Honeybear quickly let Laurie brush and rub him on one side of his body, but he consistently blocked her from moving behind his head on his "untrusting" side...which is the side of his former infected eye. Laurie would stand facing Honeybear's head and before she could make a move, he turned his head effectively blocking her movement to his untrusting side. She was forced to move behind his head to the trusting side. She groomed the untrusting side of his body from the trusting side by leaning over his back and brushing and rubbing him.
After building up a heathy nice relaxed bond on his trusting side, she was able to use the lead rope to turn his head back facing her and leaving the entry way to the untrusting side of the body free. This did not take just one attempt, it took several minutes for her to be able to position her body besides his head. Then Honeybear retaliated by backing. But Laurie moved right along besides him, keeping her body even with his head until he stopped. Then she rewarded him by backing farther out from his head. Comfort time was given skillfully and then she returned to try to progress further down his side. Again, this did not happen instantly. Honeybear backed up quite a bit trying to manuever her away from this side of the body.
Laurie did progress to grooming him on the untrusting side. She "started over again" several times to see if he would let her easily walk down his untrusting side. It took between 5-10 visits to this side before he would let her walk on that side of his body without trying to block her.
One exciting time happened which our new Horse Whisperer handled with low key aplomb. Laurie and Honeybear had progressed to the point that Honeybear felt comfortable an relaxed enough with Laurie beside him, to eat grass. He must have found a particularaly sweet spot of grass. As Laurie started to lead him closer to the admiring crowd of on-lookers, Honeybear reared up in the air. Laurie merely stood there calm and relaxed, her energy remaining low key. This is the place where endoresement of the extra long 12 foot Parelli lead rope can be inserted. Normal lead ropes are from 6-10 feet long, forcing the human to stand close to the horse. Laurie was about at the end of the lead rope leaving a comforatble distance between she and the pony. Another point to make here is that Horse Whisperers do not grab hold of the halter and shank of the lead rope to lead a horse. Horse Whisperers let the equine have as much slack on the rope as the horse wants. In this case, Honeybear gave all 12' to Laurie before he reared, making this a much safer action.

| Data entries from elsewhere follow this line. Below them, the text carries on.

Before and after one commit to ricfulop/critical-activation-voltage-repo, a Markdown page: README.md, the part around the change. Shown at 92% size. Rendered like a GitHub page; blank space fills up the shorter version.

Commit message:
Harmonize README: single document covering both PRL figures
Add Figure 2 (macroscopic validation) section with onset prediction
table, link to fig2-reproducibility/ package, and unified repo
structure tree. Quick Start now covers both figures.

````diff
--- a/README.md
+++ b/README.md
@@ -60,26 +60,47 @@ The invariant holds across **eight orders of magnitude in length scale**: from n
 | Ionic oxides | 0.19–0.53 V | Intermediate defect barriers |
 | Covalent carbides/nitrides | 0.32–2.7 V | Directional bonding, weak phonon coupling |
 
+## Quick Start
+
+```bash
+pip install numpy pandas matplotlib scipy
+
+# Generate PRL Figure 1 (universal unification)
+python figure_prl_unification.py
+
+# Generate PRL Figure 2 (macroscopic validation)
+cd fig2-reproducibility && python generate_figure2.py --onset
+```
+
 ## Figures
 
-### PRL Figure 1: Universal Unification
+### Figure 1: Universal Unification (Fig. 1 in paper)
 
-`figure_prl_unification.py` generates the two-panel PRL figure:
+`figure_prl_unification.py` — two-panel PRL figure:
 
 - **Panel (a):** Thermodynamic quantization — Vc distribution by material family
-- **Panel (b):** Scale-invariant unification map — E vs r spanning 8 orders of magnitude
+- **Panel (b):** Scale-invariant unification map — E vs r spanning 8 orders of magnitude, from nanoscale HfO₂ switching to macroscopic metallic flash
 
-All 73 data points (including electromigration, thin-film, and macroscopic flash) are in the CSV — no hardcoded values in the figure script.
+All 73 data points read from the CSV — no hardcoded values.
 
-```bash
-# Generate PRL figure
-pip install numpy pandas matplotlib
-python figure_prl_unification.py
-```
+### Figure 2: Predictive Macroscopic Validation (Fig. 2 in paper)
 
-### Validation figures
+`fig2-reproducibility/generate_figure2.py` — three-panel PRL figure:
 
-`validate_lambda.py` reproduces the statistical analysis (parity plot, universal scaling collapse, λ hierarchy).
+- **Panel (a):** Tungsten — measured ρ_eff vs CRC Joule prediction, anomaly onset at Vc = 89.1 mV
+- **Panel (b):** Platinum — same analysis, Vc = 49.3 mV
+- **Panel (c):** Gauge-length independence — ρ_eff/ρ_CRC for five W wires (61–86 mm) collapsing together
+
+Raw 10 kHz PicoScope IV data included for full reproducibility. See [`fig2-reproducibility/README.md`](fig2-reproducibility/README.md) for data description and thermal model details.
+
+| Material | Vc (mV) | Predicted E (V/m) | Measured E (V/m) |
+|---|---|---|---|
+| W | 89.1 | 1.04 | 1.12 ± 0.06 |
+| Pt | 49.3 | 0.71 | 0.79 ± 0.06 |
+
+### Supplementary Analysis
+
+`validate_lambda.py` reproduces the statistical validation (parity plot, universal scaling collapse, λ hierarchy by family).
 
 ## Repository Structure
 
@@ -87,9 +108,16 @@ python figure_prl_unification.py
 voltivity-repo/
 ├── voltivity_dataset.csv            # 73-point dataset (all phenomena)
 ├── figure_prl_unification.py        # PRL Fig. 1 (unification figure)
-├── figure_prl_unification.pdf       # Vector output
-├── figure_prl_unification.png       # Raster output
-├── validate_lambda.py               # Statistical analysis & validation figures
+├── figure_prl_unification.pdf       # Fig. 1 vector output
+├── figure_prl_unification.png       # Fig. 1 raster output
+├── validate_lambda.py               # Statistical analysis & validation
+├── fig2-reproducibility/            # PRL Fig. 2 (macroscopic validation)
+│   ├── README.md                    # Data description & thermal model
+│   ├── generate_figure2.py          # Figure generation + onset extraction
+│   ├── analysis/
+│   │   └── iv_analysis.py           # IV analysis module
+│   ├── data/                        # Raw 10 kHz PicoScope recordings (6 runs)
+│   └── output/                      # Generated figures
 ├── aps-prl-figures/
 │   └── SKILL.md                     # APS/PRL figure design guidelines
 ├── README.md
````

After Honeybear rejoined terra firma with all 4 feet, Laurie resumed walking forward and Honeybear meekly followed her.
The only time this reporter has ever seen Honeybear display this action was in trailer loading. The audience and this reporter was surprised at Honeybear's rearing.
After Honeybear had been thoughougly trained by Laurie Arbore Granner, he was given to her spouse for some finess training. Nathan was able to get Honeybear to play the circle game. Nathan learned how to "tell" Honeybear to walk and trot in a circle while Nathan stood in the middle. Nathan used a higher level of energy than the former Horse Whisperer, but because of the time he had spent relaxing with the former Horse Whisperer (Laurie), he was emotionally able to handle more spirited actions.
All in all, it was a great day for Honeybear. He gained two wonderful new friends.
Sadly, many of these Hackney Ponies from KS have been turned back in as being "untrainable". Honeybear was considered to be one of the more difficult of the ponies and, for this reason, I hesitated to take him. Now, thanks to Susan and Pat Parelli, we are looking forward to many more milestones and a long life together.
The saga continues...............